Apartments and houses in places like London, Melbourne and Kuala Lumpur have always appealed to investors here, but these days developers are also pushing property in places as far-flung as Bangkok, Tokyo, Boracay in the Philippines, Marrakech in Morocco, Brazil and the Bahamas.

And agents say hundreds of these properties have found buyers here largely through exhibitions held at Singapore hotels.

One sign is a recent rise in advertisements for overseas properties in The Straits Times and The Sunday Times.

Most are for projects in Malaysia and London, but ads for developments in many other places now appear regularly too.

To sweeten the deal, some projects dangle carrots such as rental guarantees and free maintenance for a period.

The ECG Group, a Singapore firm co-developing housing projects in Thailand, has been active, and this month it launched its Circle Condominium and Circle Living Prototype, both freehold projects in Bangkok.

Prices for fully-furnished units ranging from studio apartments to two-bedroom units in both projects go for between $210,000 and $380,000 - or an average of $530 per sq ft (psf).

Since it began targeting Singapore buyers three years ago, the company has marketed a total of six Thai developments.

ECG chief executive Eric Cheng said it has sold more than 160 homes in the past two years and the pace picked up significantly in the past year. He said it sold 21 units in one weekend at an exhibition this month.

He thinks Singapore's property cooling measures have helped drive investors to look at Bangkok as a place to buy homes.

"We had 112 people attend a seminar in a recent weekend, more than double what we got last year, with about 20 per cent of them making a purchase," he said.

The Assoufid Villas, in the south-west of Marrakech, is being marketed here with prices ranging from 1.9 million euros (S$3 million) for a three-bedroom unit to three million euros for a four-bedroom unit with a two-bedroom guest pavilion.

Homes at Baha Mar, a US$3.5 billion (S$4.3 billion) integrated resort being built in the Bahamas, have also been offered here at prices starting from US$1.5 million.

Jones Lang LaSalle (JLL) director of international property services Doris Tan said her firm has sold 60 homes from the three Tokyo projects it has marketed here since last November.

It started promoting The Parkhouse Nishiazabu Residence this month with prices from $1.5 million to $2 million, or $1,200 to $1,500 psf.

"Prices in Tokyo have been stagnant for the past 20 years and buyers see an upward trend and believe the Japanese economy is recovering," Ms Tan said.

"In addition, the Japanese yen has recently depreciated against the Singapore dollar, which is another reason why people are beginning to look at Japanese properties, whereas prices of properties in Asia have appreciated a fair bit."

She said that while lower-priced homes in emerging markets might attract mass-market buyers, global cities like London continue to enjoy keen interest from Singaporeans and investors around the world.

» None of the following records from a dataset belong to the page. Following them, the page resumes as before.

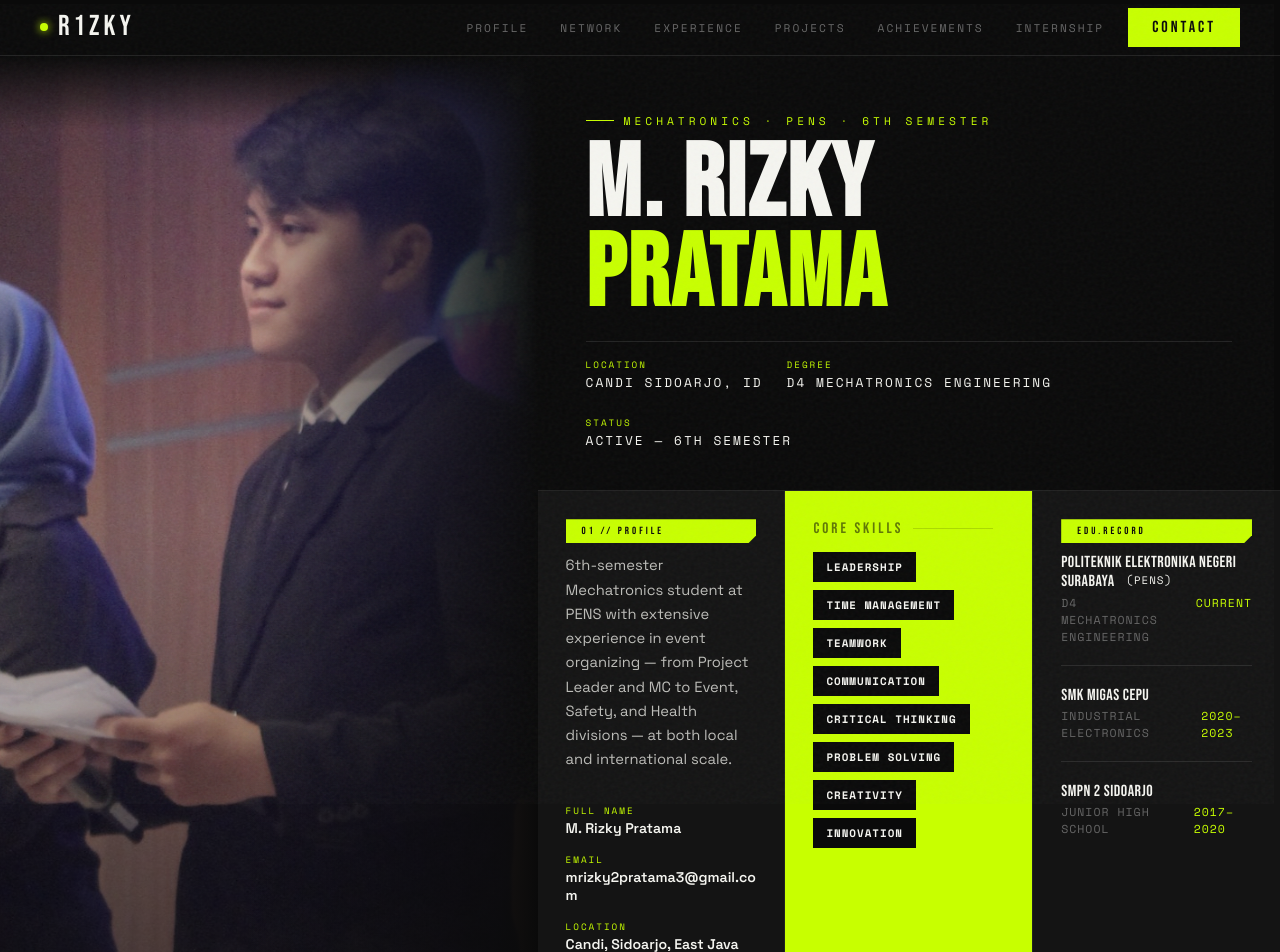
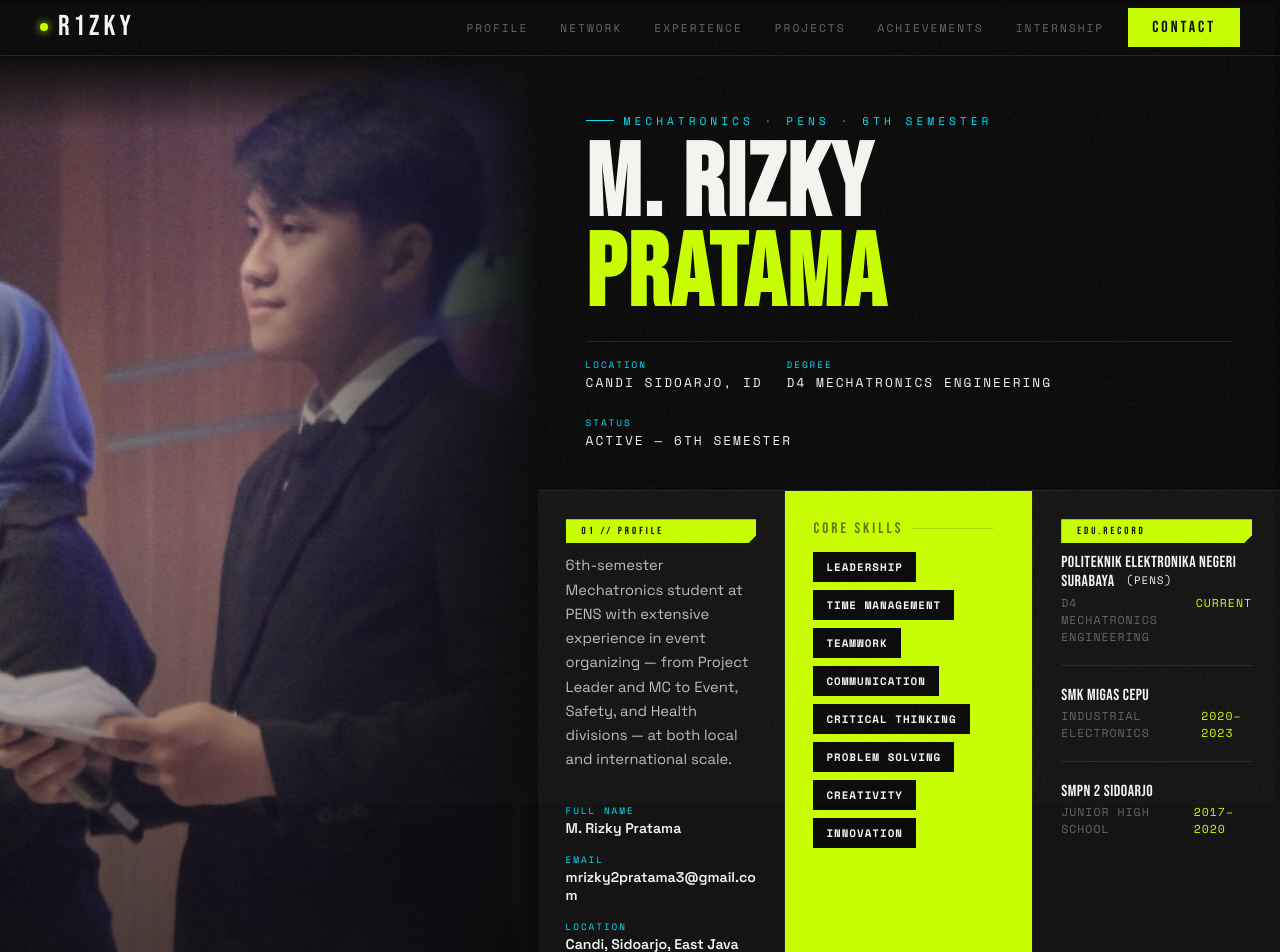
Before and after one commit to R1zkyy/r1zky.github.io, a React (Vite) app: page / in a window 1280 px wide. Shown: the top 952 px of the page. Built offline with nearby package versions, Linux system fonts and the light colour scheme.

Commit message:
style: apply cyan accent color to labels and tags [skip ci]

```diff
--- a/src/index.css
+++ b/src/index.css
@@ -8,6 +8,7 @@
   --chalk: #f5f5f0;
   --mid: #666666;
   --lime: #c8ff00;
+  --cyan: #00e5ff;
   --rust: #d44a1a;
   --border: rgba(245, 245, 240, 0.1);
   --border2: rgba(245, 245, 240, 0.2);
@@ -350,7 +351,7 @@ a {
   font-size: 0.7rem;
   text-transform: uppercase;
   letter-spacing: 4px;
-  color: var(--lime);
+  color: var(--cyan);
   margin-bottom: 12px;
   display: flex;
   align-items: center;
@@ -361,7 +362,7 @@ a {
   content: '';
   width: 28px;
   height: 1px;
-  background: var(--lime);
+  background: var(--cyan);
 }
 
 .hero-name {
@@ -400,7 +401,7 @@ a {
 }
 
 .hero-subtitle strong {
-  color: var(--lime);
+  color: var(--cyan);
   font-size: 0.58rem;
   font-weight: 400;
   letter-spacing: 2px;
@@ -717,7 +718,7 @@ a {
   font-size: 0.62rem;
   text-transform: uppercase;
   letter-spacing: 2px;
-  color: var(--lime);
+  color: var(--cyan);
   display: flex;
   align-items: center;
   gap: 6px;
@@ -839,7 +840,7 @@ a {
   font-size: 0.58rem;
   text-transform: uppercase;
   letter-spacing: 2px;
-  color: var(--lime);
+  color: var(--cyan);
 }
 
 .profile-datum-value {
@@ -1508,7 +1509,7 @@ a {
   font-size: 0.65rem;
   text-transform: uppercase;
   letter-spacing: 3px;
-  color: var(--lime);
+  color: var(--cyan);
   margin-bottom: 36px;
 }
 
```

Ms Agnes Tan, 49, who owns three homes in Bangkok, said the biggest draw was the affordability. Homes in Singapore are expensive and the string of cooling measures have also caused a lot of uncertainty, she added.

Her most recent buy was a $250,000 one-bedroom unit earlier this month.

"People have asked me to invest in Iskandar but Singaporeans have driven up prices there and there's the issue of security as well," she said.

BE AWARE OF THE RISKS INVOLVED

Overseas property investments do not come without their fair share of risk.

The allure of owning a home at a fraction of the price here, in some depressed markets, might seem like an attractive proposition.

But experts stress that investors must be aware of any hidden costs and other risks that might be associated with buying a property in an unfamiliar foreign land.

These can include currency risks, political risks, capital gains, property or inheritance taxes, legal fees and restrictions on selling the unit in the future.

In Australia, for instance, foreigners can buy only first-hand property, which means either under construction or just completed. The property can be resold only to Australian citizens.

Foreign investors in Britain also need to be aware of the various taxes that they may have to pay.

For example, there is stamp duty, a tax on the property based on the purchase price. Another tax is the council tax levied by the local authorities. This depends on the area in which the house is built. Together, these two taxes - which local buyers also have to bear - can be costly.

International Property Advisor chief executive Ku Swee Yong said that more exotic and emerging markets typically may have higher returns due to the higher risks attached to them.

"The laws there are not the laws that we're familiar with here. The further the property is, the higher the holding costs might be as well, if an owner needs to fly up to physically check on the property," he added.

Apart from doing research, Mr Ku added that investors should also consider appointing a buyer's agent for unfamiliar locations to help them with the due diligence and to get peace of mind.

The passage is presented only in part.